Collected data entries:
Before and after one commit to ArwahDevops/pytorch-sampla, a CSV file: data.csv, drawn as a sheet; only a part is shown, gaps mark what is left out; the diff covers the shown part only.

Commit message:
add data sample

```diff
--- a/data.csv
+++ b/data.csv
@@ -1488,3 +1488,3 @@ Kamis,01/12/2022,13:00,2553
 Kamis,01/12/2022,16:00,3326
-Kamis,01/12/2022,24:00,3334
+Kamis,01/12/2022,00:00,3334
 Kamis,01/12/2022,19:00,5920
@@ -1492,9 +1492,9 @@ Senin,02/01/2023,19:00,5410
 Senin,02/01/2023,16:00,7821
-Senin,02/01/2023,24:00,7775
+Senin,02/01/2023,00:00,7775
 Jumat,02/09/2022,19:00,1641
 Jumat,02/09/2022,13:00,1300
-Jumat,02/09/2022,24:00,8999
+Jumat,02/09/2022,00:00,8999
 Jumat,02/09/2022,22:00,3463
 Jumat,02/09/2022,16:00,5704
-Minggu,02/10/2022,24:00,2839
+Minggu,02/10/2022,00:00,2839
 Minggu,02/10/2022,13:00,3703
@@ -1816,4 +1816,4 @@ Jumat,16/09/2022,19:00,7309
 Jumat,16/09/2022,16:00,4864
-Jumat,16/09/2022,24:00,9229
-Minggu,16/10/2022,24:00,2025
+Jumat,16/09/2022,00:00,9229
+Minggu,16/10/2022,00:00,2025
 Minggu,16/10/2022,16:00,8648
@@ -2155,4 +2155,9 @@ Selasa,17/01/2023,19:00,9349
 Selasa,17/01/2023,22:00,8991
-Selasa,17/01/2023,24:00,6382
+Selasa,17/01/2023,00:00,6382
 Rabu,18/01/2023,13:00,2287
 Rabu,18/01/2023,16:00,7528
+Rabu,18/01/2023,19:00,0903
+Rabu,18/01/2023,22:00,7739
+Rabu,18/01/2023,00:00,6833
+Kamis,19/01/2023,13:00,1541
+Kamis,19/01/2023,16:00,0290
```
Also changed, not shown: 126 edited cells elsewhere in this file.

# Prompt
Output each record precisely as given.

# Answer area
Before and after one commit to ArwahDevops/pytorch-sampla, a CSV file: data.csv, drawn as a sheet; only a part is shown, gaps mark what is left out; the diff covers the shown part only.

Commit message:
add data sample

```diff
--- a/data.csv
+++ b/data.csv
@@ -1488,3 +1488,3 @@ Kamis,01/12/2022,13:00,2553
 Kamis,01/12/2022,16:00,3326
-Kamis,01/12/2022,24:00,3334
+Kamis,01/12/2022,00:00,3334
 Kamis,01/12/2022,19:00,5920
@@ -1492,9 +1492,9 @@ Senin,02/01/2023,19:00,5410
 Senin,02/01/2023,16:00,7821
-Senin,02/01/2023,24:00,7775
+Senin,02/01/2023,00:00,7775
 Jumat,02/09/2022,19:00,1641
 Jumat,02/09/2022,13:00,1300
-Jumat,02/09/2022,24:00,8999
+Jumat,02/09/2022,00:00,8999
 Jumat,02/09/2022,22:00,3463
 Jumat,02/09/2022,16:00,5704
-Minggu,02/10/2022,24:00,2839
+Minggu,02/10/2022,00:00,2839
 Minggu,02/10/2022,13:00,3703
@@ -1816,4 +1816,4 @@ Jumat,16/09/2022,19:00,7309
 Jumat,16/09/2022,16:00,4864
-Jumat,16/09/2022,24:00,9229
-Minggu,16/10/2022,24:00,2025
+Jumat,16/09/2022,00:00,9229
+Minggu,16/10/2022,00:00,2025
 Minggu,16/10/2022,16:00,8648
@@ -2155,4 +2155,9 @@ Selasa,17/01/2023,19:00,9349
 Selasa,17/01/2023,22:00,8991
-Selasa,17/01/2023,24:00,6382
+Selasa,17/01/2023,00:00,6382
 Rabu,18/01/2023,13:00,2287
 Rabu,18/01/2023,16:00,7528
+Rabu,18/01/2023,19:00,0903
+Rabu,18/01/2023,22:00,7739
+Rabu,18/01/2023,00:00,6833
+Kamis,19/01/2023,13:00,1541
+Kamis,19/01/2023,16:00,0290
```
Also changed, not shown: 126 edited cells elsewhere in this file.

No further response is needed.